When Lisa Alamia says the word "kitten," she's not talking about a cat—it's just what it sounds like when the Texas woman says "kidding," a British affectation that isn't an affectation at all, but a symptom of the foreign accent syndrome she came down with after jaw surgery for an overbite six months ago, KHOU reports. The possible nerve damage the mom of three suffered during that operation now leads people she's just met in her hometown of Rosenberg to ask her, "Hey, where are you from?" when she converses with them, even though she was born and raised in the Lone Star State and is of Mexican heritage, KTRK notes. Experts at Houston Methodist Sugar Land Hospital say Alamia is one of only about 100 people who've been diagnosed with the odd speech disorder over the past century or so, which is usually caused by a brain injury or stroke, though it has been linked to other conditions as well, per CBS News.

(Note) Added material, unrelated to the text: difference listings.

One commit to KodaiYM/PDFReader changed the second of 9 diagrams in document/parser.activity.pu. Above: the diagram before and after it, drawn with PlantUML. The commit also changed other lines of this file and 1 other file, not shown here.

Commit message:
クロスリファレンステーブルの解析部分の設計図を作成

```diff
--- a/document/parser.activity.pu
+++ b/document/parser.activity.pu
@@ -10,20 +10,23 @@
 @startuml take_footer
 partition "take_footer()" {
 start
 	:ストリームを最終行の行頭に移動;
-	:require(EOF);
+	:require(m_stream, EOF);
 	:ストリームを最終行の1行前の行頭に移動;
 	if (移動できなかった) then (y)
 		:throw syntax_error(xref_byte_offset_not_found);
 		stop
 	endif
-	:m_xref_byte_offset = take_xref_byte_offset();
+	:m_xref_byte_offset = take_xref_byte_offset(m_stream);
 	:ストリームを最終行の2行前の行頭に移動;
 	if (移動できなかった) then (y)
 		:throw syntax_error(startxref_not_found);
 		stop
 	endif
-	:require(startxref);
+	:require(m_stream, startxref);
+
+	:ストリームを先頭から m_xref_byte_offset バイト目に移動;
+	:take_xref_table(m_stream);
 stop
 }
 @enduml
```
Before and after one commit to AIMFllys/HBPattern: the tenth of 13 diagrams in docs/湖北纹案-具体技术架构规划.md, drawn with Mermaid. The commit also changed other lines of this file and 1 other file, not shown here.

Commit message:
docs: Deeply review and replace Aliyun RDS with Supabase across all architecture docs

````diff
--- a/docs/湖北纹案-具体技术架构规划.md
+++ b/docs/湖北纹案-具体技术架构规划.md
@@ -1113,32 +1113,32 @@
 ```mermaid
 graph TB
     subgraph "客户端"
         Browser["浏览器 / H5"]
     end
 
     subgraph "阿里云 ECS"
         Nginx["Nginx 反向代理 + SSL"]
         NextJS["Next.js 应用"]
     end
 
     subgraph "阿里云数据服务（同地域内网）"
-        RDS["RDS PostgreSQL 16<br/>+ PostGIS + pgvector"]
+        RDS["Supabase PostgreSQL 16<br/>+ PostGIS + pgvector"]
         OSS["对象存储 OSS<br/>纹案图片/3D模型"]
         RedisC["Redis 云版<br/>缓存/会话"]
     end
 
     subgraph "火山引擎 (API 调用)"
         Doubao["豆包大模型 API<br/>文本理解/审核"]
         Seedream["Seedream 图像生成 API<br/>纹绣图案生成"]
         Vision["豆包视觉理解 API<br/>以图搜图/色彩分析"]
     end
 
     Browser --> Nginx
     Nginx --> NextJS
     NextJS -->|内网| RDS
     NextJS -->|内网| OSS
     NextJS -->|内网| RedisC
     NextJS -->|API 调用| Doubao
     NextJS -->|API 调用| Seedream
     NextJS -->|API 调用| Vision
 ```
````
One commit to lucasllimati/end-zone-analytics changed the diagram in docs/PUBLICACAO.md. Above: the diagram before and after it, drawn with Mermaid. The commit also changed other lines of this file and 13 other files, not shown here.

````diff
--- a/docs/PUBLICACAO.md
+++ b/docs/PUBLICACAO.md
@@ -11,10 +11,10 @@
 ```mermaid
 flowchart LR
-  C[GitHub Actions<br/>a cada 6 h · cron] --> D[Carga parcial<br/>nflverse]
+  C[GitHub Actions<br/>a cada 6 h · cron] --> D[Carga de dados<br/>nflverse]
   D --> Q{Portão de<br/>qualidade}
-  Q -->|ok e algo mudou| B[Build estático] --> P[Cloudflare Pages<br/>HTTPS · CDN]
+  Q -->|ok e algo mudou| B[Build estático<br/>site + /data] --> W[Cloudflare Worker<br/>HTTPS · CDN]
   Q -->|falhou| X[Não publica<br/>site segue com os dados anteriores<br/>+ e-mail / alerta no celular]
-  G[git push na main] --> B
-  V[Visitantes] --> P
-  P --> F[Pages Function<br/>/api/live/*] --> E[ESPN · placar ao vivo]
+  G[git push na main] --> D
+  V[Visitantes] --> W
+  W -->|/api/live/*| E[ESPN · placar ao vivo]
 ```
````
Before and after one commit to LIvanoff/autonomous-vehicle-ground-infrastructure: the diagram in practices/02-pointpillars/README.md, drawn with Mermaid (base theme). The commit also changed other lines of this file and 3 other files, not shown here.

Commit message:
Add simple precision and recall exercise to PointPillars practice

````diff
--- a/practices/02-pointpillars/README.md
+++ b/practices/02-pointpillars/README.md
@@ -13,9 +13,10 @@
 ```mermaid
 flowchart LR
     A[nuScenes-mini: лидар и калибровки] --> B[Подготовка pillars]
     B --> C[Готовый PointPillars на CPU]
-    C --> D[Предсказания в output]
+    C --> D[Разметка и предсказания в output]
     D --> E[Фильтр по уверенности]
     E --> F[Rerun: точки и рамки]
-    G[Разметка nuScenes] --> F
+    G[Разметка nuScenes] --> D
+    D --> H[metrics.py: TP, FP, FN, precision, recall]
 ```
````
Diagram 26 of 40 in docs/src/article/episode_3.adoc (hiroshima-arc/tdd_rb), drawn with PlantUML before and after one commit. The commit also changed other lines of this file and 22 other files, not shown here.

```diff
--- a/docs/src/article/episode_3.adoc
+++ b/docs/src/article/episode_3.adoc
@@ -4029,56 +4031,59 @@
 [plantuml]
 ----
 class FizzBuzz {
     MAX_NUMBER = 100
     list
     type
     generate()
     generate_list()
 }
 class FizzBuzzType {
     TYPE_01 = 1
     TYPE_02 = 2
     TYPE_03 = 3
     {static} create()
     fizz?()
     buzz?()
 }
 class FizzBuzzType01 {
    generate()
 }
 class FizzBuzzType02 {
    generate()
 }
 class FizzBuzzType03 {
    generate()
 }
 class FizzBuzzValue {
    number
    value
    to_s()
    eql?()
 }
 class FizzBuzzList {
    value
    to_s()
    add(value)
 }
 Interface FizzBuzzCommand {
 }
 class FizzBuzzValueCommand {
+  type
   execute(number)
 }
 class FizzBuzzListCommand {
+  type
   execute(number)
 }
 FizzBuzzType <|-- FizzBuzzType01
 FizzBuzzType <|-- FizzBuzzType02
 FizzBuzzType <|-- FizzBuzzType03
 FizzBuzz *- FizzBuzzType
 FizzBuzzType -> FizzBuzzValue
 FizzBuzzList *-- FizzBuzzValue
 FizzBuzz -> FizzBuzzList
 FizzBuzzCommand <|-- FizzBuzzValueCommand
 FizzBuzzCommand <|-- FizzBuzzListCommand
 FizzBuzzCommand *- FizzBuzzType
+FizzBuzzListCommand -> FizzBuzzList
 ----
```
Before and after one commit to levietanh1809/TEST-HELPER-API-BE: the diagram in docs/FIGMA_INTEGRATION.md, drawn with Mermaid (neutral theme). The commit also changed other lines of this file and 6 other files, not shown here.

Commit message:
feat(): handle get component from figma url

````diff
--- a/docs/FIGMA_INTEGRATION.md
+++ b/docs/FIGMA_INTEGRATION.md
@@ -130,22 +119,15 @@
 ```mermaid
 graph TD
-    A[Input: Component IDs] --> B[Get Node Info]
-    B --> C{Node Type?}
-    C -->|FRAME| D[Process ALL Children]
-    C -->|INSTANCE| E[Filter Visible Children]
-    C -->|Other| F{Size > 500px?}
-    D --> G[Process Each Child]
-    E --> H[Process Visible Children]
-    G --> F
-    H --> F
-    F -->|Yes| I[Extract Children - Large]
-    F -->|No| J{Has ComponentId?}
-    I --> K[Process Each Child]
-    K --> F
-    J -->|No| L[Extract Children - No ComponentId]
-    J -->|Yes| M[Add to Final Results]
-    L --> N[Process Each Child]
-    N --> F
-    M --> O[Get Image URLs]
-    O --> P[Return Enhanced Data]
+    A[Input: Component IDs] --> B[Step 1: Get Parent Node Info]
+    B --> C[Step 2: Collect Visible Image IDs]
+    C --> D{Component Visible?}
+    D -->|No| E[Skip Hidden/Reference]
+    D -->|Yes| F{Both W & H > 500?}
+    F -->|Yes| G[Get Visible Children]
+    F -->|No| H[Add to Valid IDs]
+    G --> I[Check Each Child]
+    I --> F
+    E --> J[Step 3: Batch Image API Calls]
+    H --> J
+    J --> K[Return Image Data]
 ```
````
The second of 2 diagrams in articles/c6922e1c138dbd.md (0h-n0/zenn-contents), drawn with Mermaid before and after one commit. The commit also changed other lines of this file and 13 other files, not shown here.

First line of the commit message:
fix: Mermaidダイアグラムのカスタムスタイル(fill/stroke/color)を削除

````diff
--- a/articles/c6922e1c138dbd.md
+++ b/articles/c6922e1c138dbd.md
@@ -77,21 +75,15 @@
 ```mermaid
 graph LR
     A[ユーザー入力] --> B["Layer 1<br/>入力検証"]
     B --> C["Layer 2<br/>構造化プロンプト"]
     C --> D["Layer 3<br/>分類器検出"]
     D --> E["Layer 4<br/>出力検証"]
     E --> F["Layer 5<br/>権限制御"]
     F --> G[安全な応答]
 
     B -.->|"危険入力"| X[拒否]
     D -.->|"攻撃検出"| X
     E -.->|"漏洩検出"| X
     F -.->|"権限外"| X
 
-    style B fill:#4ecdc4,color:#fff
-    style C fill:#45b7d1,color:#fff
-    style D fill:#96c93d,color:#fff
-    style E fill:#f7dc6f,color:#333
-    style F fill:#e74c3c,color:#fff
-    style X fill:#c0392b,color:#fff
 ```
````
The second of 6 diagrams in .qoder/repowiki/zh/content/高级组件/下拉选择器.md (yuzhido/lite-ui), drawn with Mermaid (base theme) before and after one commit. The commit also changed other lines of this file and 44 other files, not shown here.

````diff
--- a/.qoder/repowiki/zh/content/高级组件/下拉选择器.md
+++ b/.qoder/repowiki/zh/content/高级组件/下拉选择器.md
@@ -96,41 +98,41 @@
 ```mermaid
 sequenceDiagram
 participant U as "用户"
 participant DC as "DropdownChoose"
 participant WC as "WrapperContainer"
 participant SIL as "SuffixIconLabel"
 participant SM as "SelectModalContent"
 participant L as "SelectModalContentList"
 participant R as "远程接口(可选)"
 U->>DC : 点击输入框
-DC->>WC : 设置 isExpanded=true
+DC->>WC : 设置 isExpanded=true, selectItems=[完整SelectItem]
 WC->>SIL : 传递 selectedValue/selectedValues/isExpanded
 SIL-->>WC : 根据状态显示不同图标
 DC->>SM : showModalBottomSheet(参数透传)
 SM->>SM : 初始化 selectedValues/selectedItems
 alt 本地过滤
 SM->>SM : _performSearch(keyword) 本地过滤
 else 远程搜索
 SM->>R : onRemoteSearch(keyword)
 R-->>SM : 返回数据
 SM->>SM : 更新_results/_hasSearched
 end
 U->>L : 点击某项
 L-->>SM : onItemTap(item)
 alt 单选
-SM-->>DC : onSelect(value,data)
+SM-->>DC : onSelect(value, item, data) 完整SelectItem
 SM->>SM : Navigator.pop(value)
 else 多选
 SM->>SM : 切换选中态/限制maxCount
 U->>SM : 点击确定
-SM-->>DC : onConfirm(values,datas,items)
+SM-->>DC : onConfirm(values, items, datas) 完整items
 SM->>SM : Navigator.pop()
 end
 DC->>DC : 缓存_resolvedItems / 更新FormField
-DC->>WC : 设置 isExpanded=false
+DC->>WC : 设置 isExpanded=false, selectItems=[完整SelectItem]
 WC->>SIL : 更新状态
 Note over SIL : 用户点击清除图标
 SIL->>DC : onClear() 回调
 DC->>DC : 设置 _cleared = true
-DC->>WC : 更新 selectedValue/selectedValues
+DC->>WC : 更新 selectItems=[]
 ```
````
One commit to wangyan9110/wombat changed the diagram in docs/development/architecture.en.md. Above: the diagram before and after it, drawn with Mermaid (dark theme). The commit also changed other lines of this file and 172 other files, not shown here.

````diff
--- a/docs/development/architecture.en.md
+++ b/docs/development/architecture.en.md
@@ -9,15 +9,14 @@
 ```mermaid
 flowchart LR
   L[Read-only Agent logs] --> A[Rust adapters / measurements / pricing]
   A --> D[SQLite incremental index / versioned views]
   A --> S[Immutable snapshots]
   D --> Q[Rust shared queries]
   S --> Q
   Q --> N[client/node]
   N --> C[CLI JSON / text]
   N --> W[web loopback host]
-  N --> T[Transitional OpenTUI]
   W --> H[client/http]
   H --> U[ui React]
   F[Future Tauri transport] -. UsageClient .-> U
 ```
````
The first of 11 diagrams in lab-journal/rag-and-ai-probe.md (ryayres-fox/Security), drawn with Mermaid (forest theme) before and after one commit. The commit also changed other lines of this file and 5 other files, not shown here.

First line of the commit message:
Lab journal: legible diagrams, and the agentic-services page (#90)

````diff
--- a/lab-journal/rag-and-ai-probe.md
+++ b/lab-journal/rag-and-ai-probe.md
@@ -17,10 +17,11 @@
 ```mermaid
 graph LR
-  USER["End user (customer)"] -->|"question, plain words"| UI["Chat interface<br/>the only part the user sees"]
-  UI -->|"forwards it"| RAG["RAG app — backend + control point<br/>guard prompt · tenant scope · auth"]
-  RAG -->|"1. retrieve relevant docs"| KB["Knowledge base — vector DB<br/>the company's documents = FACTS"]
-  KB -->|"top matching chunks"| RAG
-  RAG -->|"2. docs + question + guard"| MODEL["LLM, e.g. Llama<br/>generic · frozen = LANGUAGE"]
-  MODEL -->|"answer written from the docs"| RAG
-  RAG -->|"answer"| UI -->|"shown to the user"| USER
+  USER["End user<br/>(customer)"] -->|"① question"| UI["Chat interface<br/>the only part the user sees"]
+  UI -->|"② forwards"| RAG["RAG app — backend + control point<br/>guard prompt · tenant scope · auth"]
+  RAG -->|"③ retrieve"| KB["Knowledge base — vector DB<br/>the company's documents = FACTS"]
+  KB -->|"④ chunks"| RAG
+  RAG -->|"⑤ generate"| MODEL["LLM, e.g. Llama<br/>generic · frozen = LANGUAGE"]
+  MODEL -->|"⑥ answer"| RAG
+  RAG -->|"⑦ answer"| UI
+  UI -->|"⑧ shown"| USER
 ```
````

Alamia's husband, Richard, was the first to notice her accent—which the AP notes "swings between various British accents and a faint Australian twang"—after her December surgery. "I said, 'Doctor is that normal for her voice?' He said, 'Oh ya. It will go away in a couple of days,'" he tells KTRK. His wife's neurologist reviewed her surgical report to see if there had been complications (there hadn't), then ran a slew of tests, only to come up with foreign accent syndrome. "I'd read about it and heard about, but I never thought I'd see it," he says, adding, "Most neurologists work their entire careers and never come across [this]." Although some medical experts say it can be difficult for patients to adjust to their new "identity," Alamia is going to speech therapy but has made her peace with her new voice—even if it never goes away. "The accent doesn't define who I am," she says. "I'm still the same person I was before surgery; I just talk differently." (An Oregon woman came out of dental surgery sounding part Irish, part South African and … part Transylvanian.)